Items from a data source
= = = = = = =
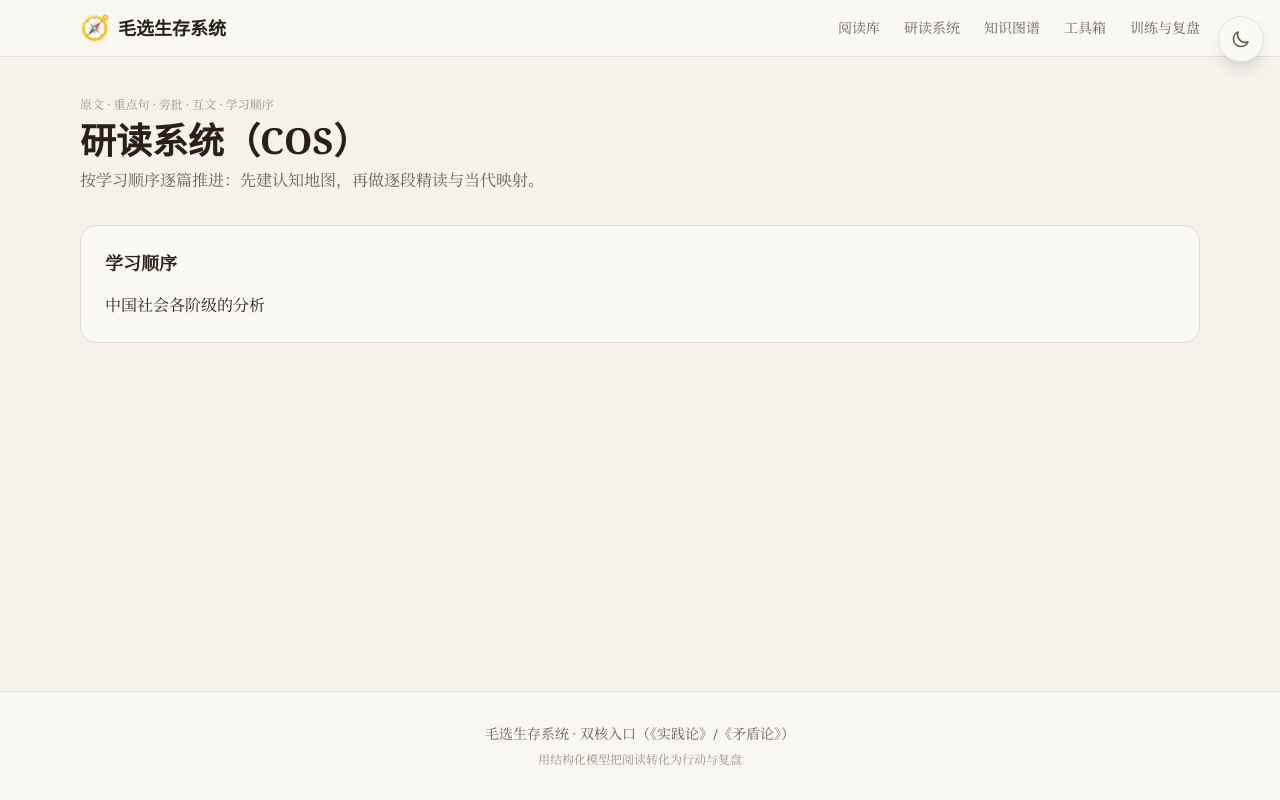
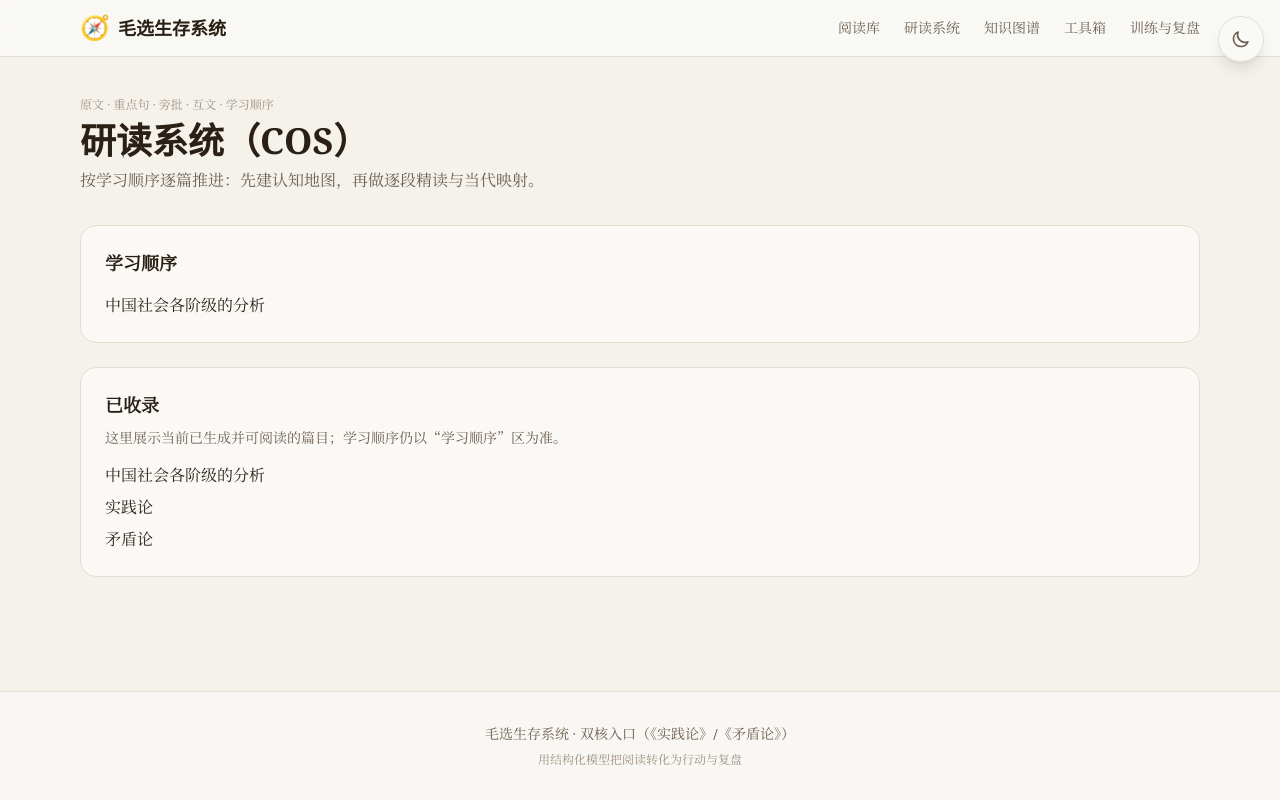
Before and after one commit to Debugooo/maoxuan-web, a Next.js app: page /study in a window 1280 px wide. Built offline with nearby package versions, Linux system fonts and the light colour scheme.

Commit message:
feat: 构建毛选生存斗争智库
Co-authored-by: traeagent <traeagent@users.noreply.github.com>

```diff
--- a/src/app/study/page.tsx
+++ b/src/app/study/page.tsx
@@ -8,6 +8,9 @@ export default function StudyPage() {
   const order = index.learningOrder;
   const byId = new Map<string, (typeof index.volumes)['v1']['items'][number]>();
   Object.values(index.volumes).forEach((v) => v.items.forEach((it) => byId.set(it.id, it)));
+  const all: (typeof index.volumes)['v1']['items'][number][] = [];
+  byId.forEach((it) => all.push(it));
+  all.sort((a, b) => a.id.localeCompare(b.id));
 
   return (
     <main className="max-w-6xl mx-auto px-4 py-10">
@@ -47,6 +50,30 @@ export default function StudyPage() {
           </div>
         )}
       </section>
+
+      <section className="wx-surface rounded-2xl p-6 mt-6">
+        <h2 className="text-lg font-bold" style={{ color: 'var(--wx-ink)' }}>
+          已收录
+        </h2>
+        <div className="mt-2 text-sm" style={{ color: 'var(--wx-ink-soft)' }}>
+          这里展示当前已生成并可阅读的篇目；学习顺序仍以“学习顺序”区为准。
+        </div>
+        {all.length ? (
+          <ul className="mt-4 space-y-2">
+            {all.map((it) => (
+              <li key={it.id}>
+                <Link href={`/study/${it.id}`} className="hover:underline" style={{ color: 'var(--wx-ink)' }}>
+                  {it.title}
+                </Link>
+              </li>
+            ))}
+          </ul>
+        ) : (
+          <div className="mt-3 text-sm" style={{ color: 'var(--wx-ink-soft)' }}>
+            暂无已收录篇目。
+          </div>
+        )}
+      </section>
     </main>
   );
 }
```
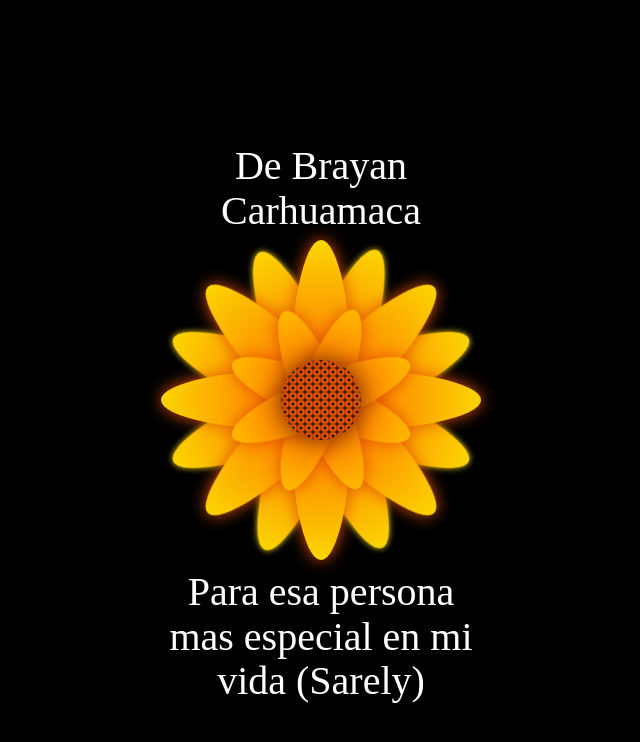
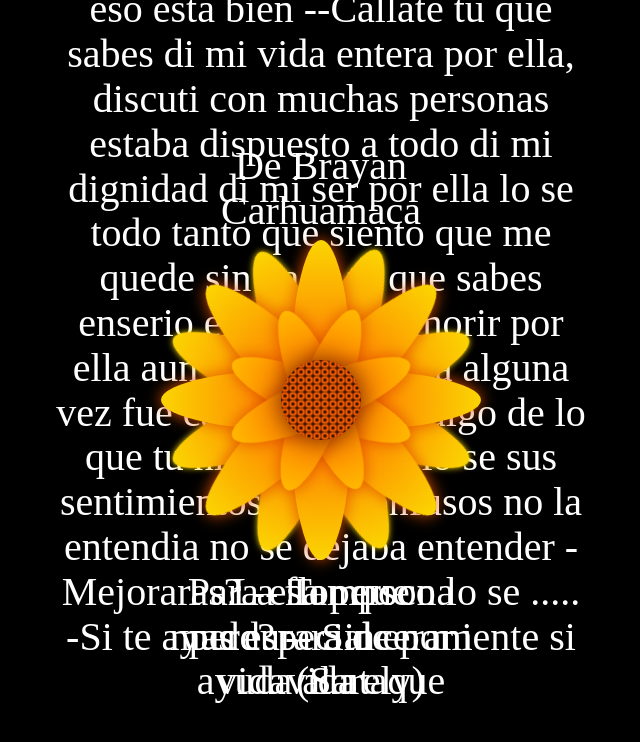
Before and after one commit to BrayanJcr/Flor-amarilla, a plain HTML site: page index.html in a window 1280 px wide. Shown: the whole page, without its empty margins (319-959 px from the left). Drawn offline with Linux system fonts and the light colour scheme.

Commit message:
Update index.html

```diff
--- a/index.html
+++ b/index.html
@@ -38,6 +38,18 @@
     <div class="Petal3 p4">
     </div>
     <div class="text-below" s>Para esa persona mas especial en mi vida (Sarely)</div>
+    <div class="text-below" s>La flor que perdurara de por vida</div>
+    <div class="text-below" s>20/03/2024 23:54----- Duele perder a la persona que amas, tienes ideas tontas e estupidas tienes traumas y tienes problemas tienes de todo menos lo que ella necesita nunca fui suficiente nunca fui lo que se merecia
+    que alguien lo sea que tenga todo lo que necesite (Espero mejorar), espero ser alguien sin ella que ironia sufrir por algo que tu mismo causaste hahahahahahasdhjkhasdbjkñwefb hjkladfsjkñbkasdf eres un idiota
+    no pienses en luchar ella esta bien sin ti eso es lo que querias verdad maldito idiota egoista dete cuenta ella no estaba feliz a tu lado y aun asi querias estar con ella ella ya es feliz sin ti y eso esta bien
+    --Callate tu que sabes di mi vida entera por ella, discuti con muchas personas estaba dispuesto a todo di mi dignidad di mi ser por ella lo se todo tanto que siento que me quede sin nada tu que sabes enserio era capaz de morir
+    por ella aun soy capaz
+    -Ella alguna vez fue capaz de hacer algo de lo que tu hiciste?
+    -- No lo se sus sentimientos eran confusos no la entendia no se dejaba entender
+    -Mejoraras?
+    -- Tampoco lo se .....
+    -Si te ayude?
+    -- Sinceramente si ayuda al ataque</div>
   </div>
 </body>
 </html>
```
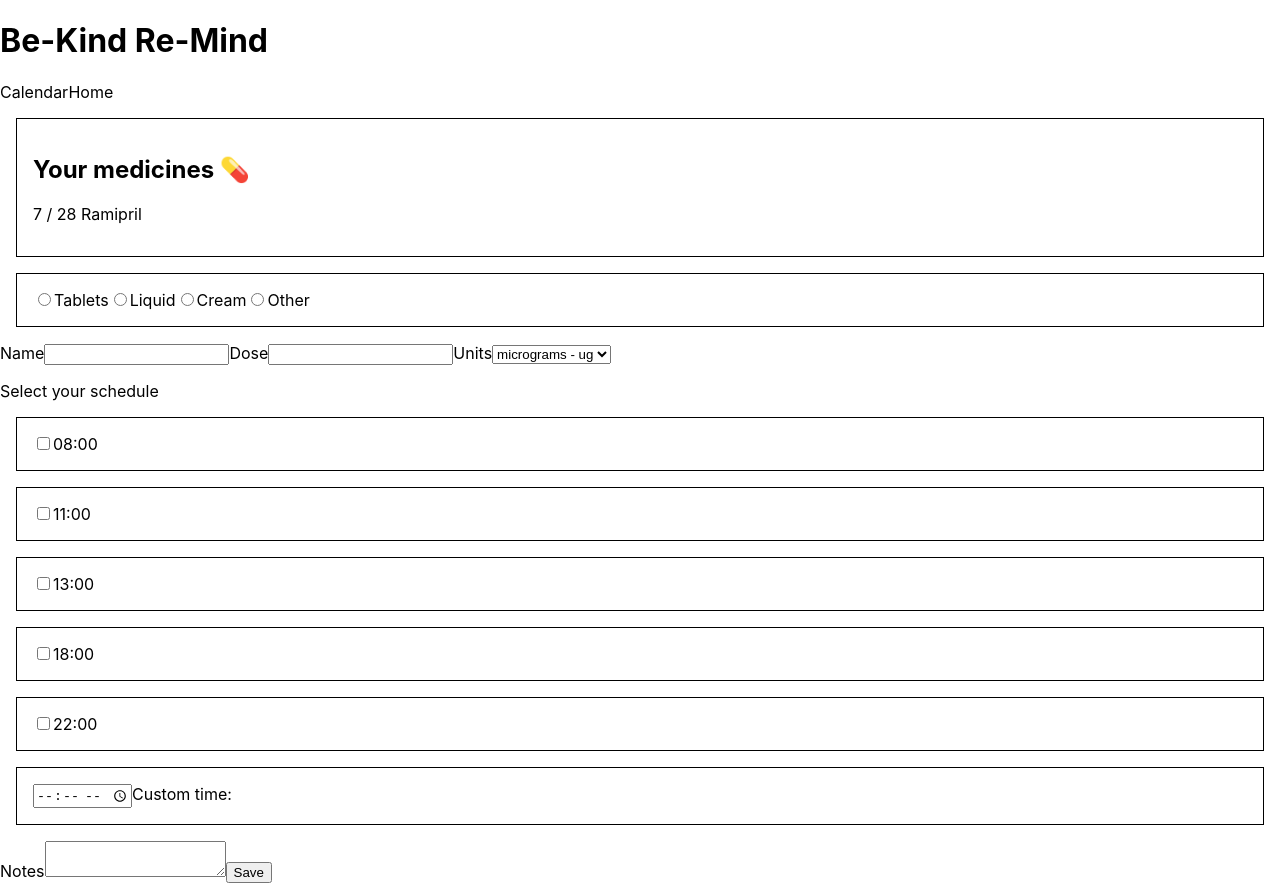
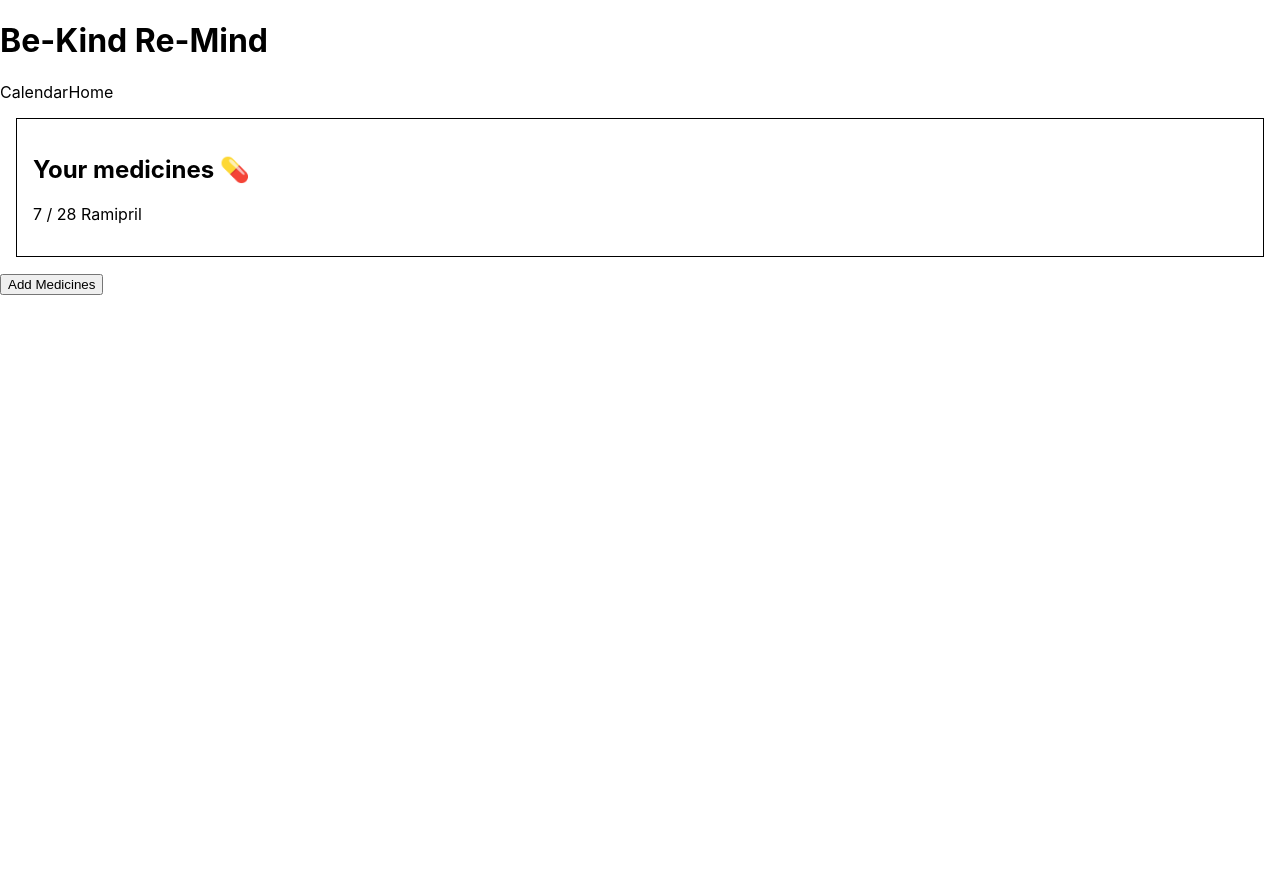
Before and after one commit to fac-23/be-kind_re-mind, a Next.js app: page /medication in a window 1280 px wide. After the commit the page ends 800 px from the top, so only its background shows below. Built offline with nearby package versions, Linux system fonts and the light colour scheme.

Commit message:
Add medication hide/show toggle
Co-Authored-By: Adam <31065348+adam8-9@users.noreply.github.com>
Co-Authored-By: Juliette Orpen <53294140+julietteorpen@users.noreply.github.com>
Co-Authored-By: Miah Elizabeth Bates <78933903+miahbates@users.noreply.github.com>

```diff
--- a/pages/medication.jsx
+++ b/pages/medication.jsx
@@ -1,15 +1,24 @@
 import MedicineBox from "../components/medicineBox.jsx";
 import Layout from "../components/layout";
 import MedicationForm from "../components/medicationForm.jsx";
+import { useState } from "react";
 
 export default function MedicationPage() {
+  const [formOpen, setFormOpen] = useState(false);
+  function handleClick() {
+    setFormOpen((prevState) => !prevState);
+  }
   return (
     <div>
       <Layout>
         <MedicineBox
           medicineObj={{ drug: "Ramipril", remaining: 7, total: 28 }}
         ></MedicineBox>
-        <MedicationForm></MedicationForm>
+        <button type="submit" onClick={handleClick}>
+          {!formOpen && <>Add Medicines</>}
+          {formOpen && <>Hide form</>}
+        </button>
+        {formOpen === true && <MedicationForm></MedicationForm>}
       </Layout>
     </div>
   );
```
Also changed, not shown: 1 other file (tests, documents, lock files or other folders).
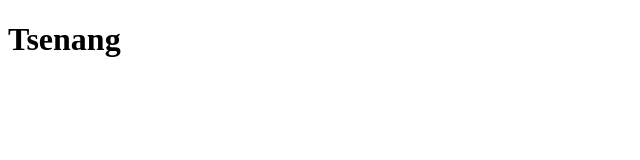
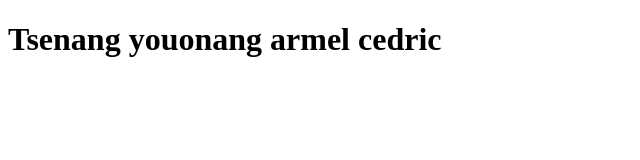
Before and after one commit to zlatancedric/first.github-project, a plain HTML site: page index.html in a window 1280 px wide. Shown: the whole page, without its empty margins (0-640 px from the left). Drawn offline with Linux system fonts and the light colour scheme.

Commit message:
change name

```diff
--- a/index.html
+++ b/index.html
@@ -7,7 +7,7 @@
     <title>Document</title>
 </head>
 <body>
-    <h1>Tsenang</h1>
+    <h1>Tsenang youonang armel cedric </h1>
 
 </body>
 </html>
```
= = = = = = =
WHAT TO PRODUCE: All the records need to be repeated exactly, with the images dropped.

RESULT OF THE TASK:
Before and after one commit to Debugooo/maoxuan-web, a Next.js app: page /study in a window 1280 px wide. Built offline with nearby package versions, Linux system fonts and the light colour scheme.

Commit message:
feat: 构建毛选生存斗争智库
Co-authored-by: traeagent <traeagent@users.noreply.github.com>

```diff
--- a/src/app/study/page.tsx
+++ b/src/app/study/page.tsx
@@ -8,6 +8,9 @@ export default function StudyPage() {
   const order = index.learningOrder;
   const byId = new Map<string, (typeof index.volumes)['v1']['items'][number]>();
   Object.values(index.volumes).forEach((v) => v.items.forEach((it) => byId.set(it.id, it)));
+  const all: (typeof index.volumes)['v1']['items'][number][] = [];
+  byId.forEach((it) => all.push(it));
+  all.sort((a, b) => a.id.localeCompare(b.id));
 
   return (
     <main className="max-w-6xl mx-auto px-4 py-10">
@@ -47,6 +50,30 @@ export default function StudyPage() {
           </div>
         )}
       </section>
+
+      <section className="wx-surface rounded-2xl p-6 mt-6">
+        <h2 className="text-lg font-bold" style={{ color: 'var(--wx-ink)' }}>
+          已收录
+        </h2>
+        <div className="mt-2 text-sm" style={{ color: 'var(--wx-ink-soft)' }}>
+          这里展示当前已生成并可阅读的篇目；学习顺序仍以“学习顺序”区为准。
+        </div>
+        {all.length ? (
+          <ul className="mt-4 space-y-2">
+            {all.map((it) => (
+              <li key={it.id}>
+                <Link href={`/study/${it.id}`} className="hover:underline" style={{ color: 'var(--wx-ink)' }}>
+                  {it.title}
+                </Link>
+              </li>
+            ))}
+          </ul>
+        ) : (
+          <div className="mt-3 text-sm" style={{ color: 'var(--wx-ink-soft)' }}>
+            暂无已收录篇目。
+          </div>
+        )}
+      </section>
     </main>
   );
 }
```
Before and after one commit to BrayanJcr/Flor-amarilla, a plain HTML site: page index.html in a window 1280 px wide. Shown: the whole page, without its empty margins (319-959 px from the left). Drawn offline with Linux system fonts and the light colour scheme.

Commit message:
Update index.html

```diff
--- a/index.html
+++ b/index.html
@@ -38,6 +38,18 @@
     <div class="Petal3 p4">
     </div>
     <div class="text-below" s>Para esa persona mas especial en mi vida (Sarely)</div>
+    <div class="text-below" s>La flor que perdurara de por vida</div>
+    <div class="text-below" s>20/03/2024 23:54----- Duele perder a la persona que amas, tienes ideas tontas e estupidas tienes traumas y tienes problemas tienes de todo menos lo que ella necesita nunca fui suficiente nunca fui lo que se merecia
+    que alguien lo sea que tenga todo lo que necesite (Espero mejorar), espero ser alguien sin ella que ironia sufrir por algo que tu mismo causaste hahahahahahasdhjkhasdbjkñwefb hjkladfsjkñbkasdf eres un idiota
+    no pienses en luchar ella esta bien sin ti eso es lo que querias verdad maldito idiota egoista dete cuenta ella no estaba feliz a tu lado y aun asi querias estar con ella ella ya es feliz sin ti y eso esta bien
+    --Callate tu que sabes di mi vida entera por ella, discuti con muchas personas estaba dispuesto a todo di mi dignidad di mi ser por ella lo se todo tanto que siento que me quede sin nada tu que sabes enserio era capaz de morir
+    por ella aun soy capaz
+    -Ella alguna vez fue capaz de hacer algo de lo que tu hiciste?
+    -- No lo se sus sentimientos eran confusos no la entendia no se dejaba entender
+    -Mejoraras?
+    -- Tampoco lo se .....
+    -Si te ayude?
+    -- Sinceramente si ayuda al ataque</div>
   </div>
 </body>
 </html>
```
Before and after one commit to fac-23/be-kind_re-mind, a Next.js app: page /medication in a window 1280 px wide. After the commit the page ends 800 px from the top, so only its background shows below. Built offline with nearby package versions, Linux system fonts and the light colour scheme.

Commit message:
Add medication hide/show toggle
Co-Authored-By: Adam <31065348+adam8-9@users.noreply.github.com>
Co-Authored-By: Juliette Orpen <53294140+julietteorpen@users.noreply.github.com>
Co-Authored-By: Miah Elizabeth Bates <78933903+miahbates@users.noreply.github.com>

```diff
--- a/pages/medication.jsx
+++ b/pages/medication.jsx
@@ -1,15 +1,24 @@
 import MedicineBox from "../components/medicineBox.jsx";
 import Layout from "../components/layout";
 import MedicationForm from "../components/medicationForm.jsx";
+import { useState } from "react";
 
 export default function MedicationPage() {
+  const [formOpen, setFormOpen] = useState(false);
+  function handleClick() {
+    setFormOpen((prevState) => !prevState);
+  }
   return (
     <div>
       <Layout>
         <MedicineBox
           medicineObj={{ drug: "Ramipril", remaining: 7, total: 28 }}
         ></MedicineBox>
-        <MedicationForm></MedicationForm>
+        <button type="submit" onClick={handleClick}>
+          {!formOpen && <>Add Medicines</>}
+          {formOpen && <>Hide form</>}
+        </button>
+        {formOpen === true && <MedicationForm></MedicationForm>}
       </Layout>
     </div>
   );
```
Also changed, not shown: 1 other file (tests, documents, lock files or other folders).
Before and after one commit to zlatancedric/first.github-project, a plain HTML site: page index.html in a window 1280 px wide. Shown: the whole page, without its empty margins (0-640 px from the left). Drawn offline with Linux system fonts and the light colour scheme.

Commit message:
change name

```diff
--- a/index.html
+++ b/index.html
@@ -7,7 +7,7 @@
     <title>Document</title>
 </head>
 <body>
-    <h1>Tsenang</h1>
+    <h1>Tsenang youonang armel cedric </h1>
 
 </body>
 </html>
```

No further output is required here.